Firstly before you plan your outdoor learning remember Maslow’s Hierarchy of Needs. The very bottom rung can be interpreted as helping your children/young people to be comfortable so that learning can take place. Make sure they’re warm (outdoor clothing is a whole other blog) and well-fed. Make sure when you gather them together in a ‘safe-space’, away from traffic and other hazards, that it is you who is squinting into the sunshine not them and position them so the wind is not in their faces. If you are doing any work that involves sitting down provide them with a sitting mat of some sort. You can buy ready made sitting mats or you can make your own by cutting up old camping mats or using carpet samples.
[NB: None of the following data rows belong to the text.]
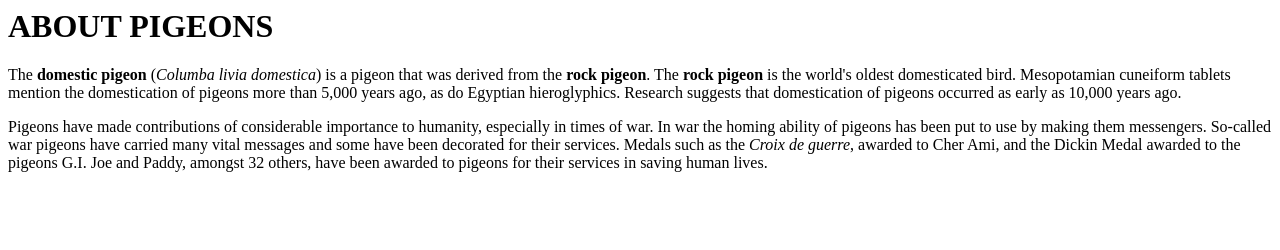
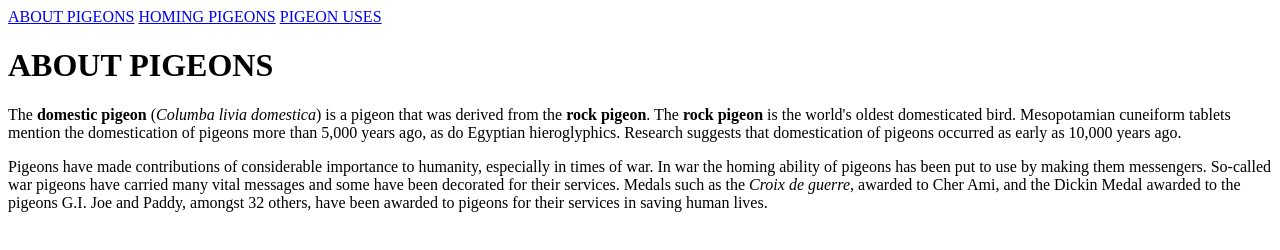
Before and after one commit to gugaguha/costam, a plain HTML site: page index.html in a window 1280 px wide. Drawn offline with Linux system fonts and the light colour scheme.

Commit message:
Add files via upload

```diff
--- a/index.html
+++ b/index.html
@@ -4,13 +4,21 @@
 </head>
 <body>
 
-<h1>ABOUT PIGEONS</h1>
+<div>
 
-<p>The <b>domestic pigeon</b> (<i>Columba livia domestica</i>) is a pigeon that was derived from the <b>rock pigeon</b>. The <b>rock pigeon</b> is the world's oldest domesticated bird. Mesopotamian cuneiform tablets mention the domestication of pigeons more than 5,000 years ago, as do Egyptian hieroglyphics. Research suggests that domestication of pigeons occurred as early as 10,000 years ago.</p>
+	<a href="index.html">ABOUT PIGEONS</A>   <a href="homing.html">HOMING PIGEONS</a>   <a href="uses.html">PIGEON USES</a>
 
-<p>Pigeons have made contributions of considerable importance to humanity, especially in times of war. In war the homing ability of pigeons has been put to use by making them messengers. So-called war pigeons have carried many vital messages and some have been decorated for their services. Medals such as the <i>Croix de guerre</i>, awarded to Cher Ami, and the Dickin Medal awarded to the pigeons G.I. Joe and Paddy, amongst 32 others, have been awarded to pigeons for their services in saving human lives.</p>
+</div>
 
+<div>
 
+	<h1>ABOUT PIGEONS</h1>
+
+	<p>The <b>domestic pigeon</b> (<i>Columba livia domestica</i>) is a pigeon that was derived from the <b>rock pigeon</b>. The <b>rock pigeon</b> is the world's oldest domesticated bird. Mesopotamian cuneiform tablets mention the domestication of pigeons more than 5,000 years ago, as do Egyptian hieroglyphics. Research suggests that domestication of pigeons occurred as early as 10,000 years ago.</p>
+
+	<p>Pigeons have made contributions of considerable importance to humanity, especially in times of war. In war the homing ability of pigeons has been put to use by making them messengers. So-called war pigeons have carried many vital messages and some have been decorated for their services. Medals such as the <i>Croix de guerre</i>, awarded to Cher Ami, and the Dickin Medal awarded to the pigeons G.I. Joe and Paddy, amongst 32 others, have been awarded to pigeons for their services in saving human lives.</p>
+
+</div>
 
 </body>
 
```
Also changed, not shown: homing.html (+12 -0 lines), uses.html (+10 -0 lines).
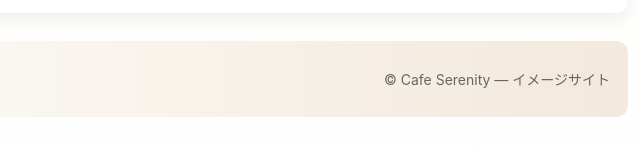
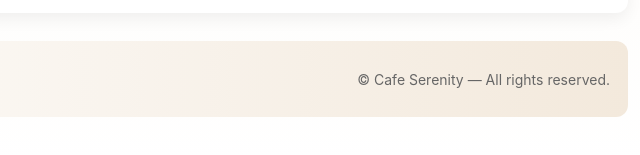
Before and after one commit to nagaseki-m/cafeserenity, a plain HTML site: page index.html in a window 1280 px wide. Shown: the part 1823-1978 px from the top of the page, 538-1178 px from the left. Drawn offline with Linux system fonts and the light colour scheme.

Commit message:
Update index.html

```diff
--- a/index.html
+++ b/index.html
@@ -168,7 +168,7 @@
         <div style="font-weight:800">Cafe Serenity</div>
         <div class="muted">静かな時間と、丁寧な一杯を</div>
       </div>
-      <div class="muted">© Cafe Serenity — イメージサイト</div>
+      <div class="muted">© Cafe Serenity — All rights reserved.</div>
     </footer>
   </div>
 </body>
```
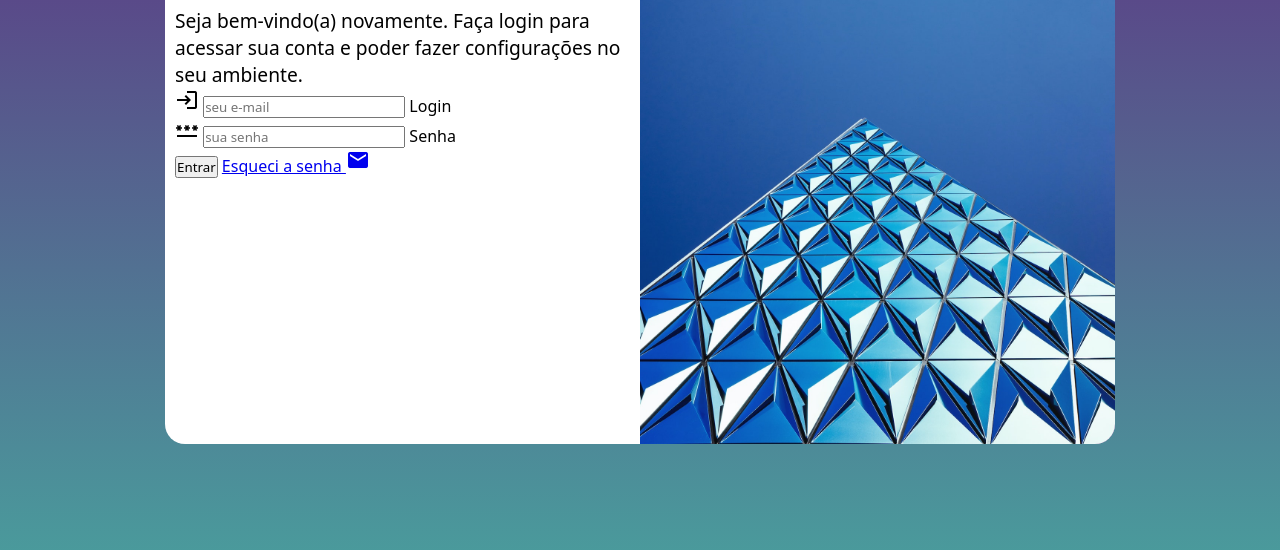
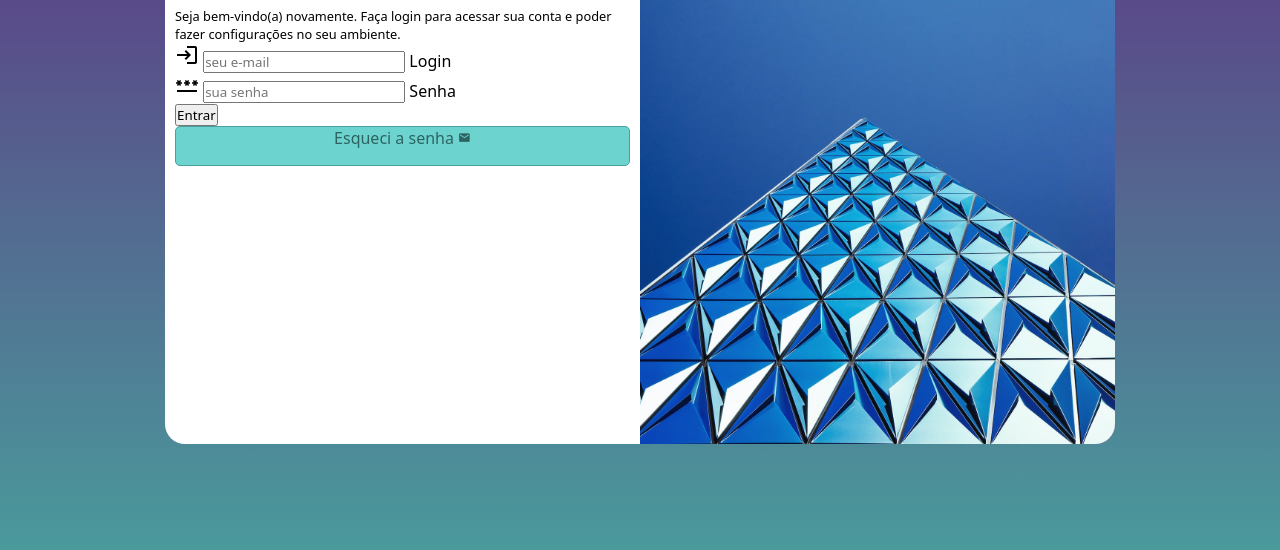
Before and after one commit to Fratides/projeto-login, a plain HTML site: page index.html in a window 1280 px wide. Shown: the part 206-756 px from the top of the page. Drawn offline with Linux system fonts and the light colour scheme.

Commit message:
editando projeto login

```diff
--- a/estilos/media-query.css
+++ b/estilos/media-query.css
@@ -30,6 +30,7 @@ Grandes Telas: acima de 1200px
     float: right;
     width: 70%;
     }
+
 }
 
 @media screen and (min-width:992px) {
@@ -49,7 +50,7 @@ Grandes Telas: acima de 1200px
     }
 
     section#login > div#formulario {
-        float: right;
+        float: left;
         width: 50%;
     }
 
@@ -58,7 +59,42 @@ Grandes Telas: acima de 1200px
     }
 
     div#formulario > p {
-        font-size: 1.2em;
+        font-size: 0.8em;
     }
 
+    form > imput[type=submit] {
+        display: block;
+        font-size: 1em;
+        width: 100%;
+        height: 40px;
+        background-color: #49a09d ;
+        color: white;
+        border: none;
+        border-radius: 5px;
+    }
+
+    form > imput [type=submit]:hover {
+        background-color: #2d6462;
+    }
+
+    form > a.botao {
+        display: block;
+        text-align: center;
+        font-size: 1em;
+        width: 100%;
+        height: 40px;
+        background-color: #6cd3cf;
+        color: #2d6462;
+        border: 1px solid #49a09d;
+        border-radius: 5px;
+        text-decoration: none;
+    }
+
+    form > a.botao > i {
+        font-size: 0.8em;
+    }
+
+
+
+
 }
--- a/estilos/style.css
+++ b/estilos/style.css
@@ -63,3 +63,6 @@ section#login > div#formulario {
     div#formulario > p {
         font-size: 0.8em;
     }
+    section#senha {
+        font-size: 0.2em;
+    }
--- a/index.html
+++ b/index.html
@@ -29,8 +29,8 @@
                         <label for="isenha">Senha</label>
                     </div>
                     <input type="submit" value="Entrar">
-                    <a href="esqueci.html">
-                        Esqueci a senha <i class="material-icons">mail</i>
+                    <a href="esqueci.html" class="botao">
+                        Esqueci a senha <i class="material-icons">mail</i> <!--adicionei icone-->
                     </a>
                 </form>
             </div>
```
Have a think about how you are going to manage any equipment you might need. Are you going to carry a class set in your rucksack? Do you need so much that children will have to carry some? How will you ensure you don’t lose any whilst out and about? I always use a brightly coloured and patterned sarong/throw which folds down really small as my ‘equipment base’; after a few sessions children understand that this is the location where they collect spare pencil, clipboards, tape measures etc from and that all equipment must be put back there too.
Writing outdoors can be tricky. It’s worth considering whether your fieldwork activities require writing in the first place. If note taking/idea generating/planning work is due to take place then mini white boards, old CDs with whiteboard pens or A6 pieces of card are useful. For most activities I use A5 clipboards. These feel a bit special; like they’re just for outdoor learning. They are easier for most small hands to handle. Clipboards come with flip over covers which are useful protection when it’s raining. I also have a couple of A3 clipboards in my training kit which are useful for group work/editing/brainstorming/art. The A3 boards also give some writers a more stable base for writing because you can lean on them as you would a desk.
If you are data collecting with older pupils or collecting images with younger pupils then the use of iPads is both appropriate and possible if you invest in some of the (expensive) rugged cases. These durable cases mean that a rain shower or a careless drop won’t cause anyone a headache.
And finally: always use pencils! They don’t smudge in the rain, they write better on damp paper and are cheaper to replace.
Now I have noticed that teachers like these tips about learning outside the classroom logistics I will start to note other ideas down and do a part II to this blog in the future.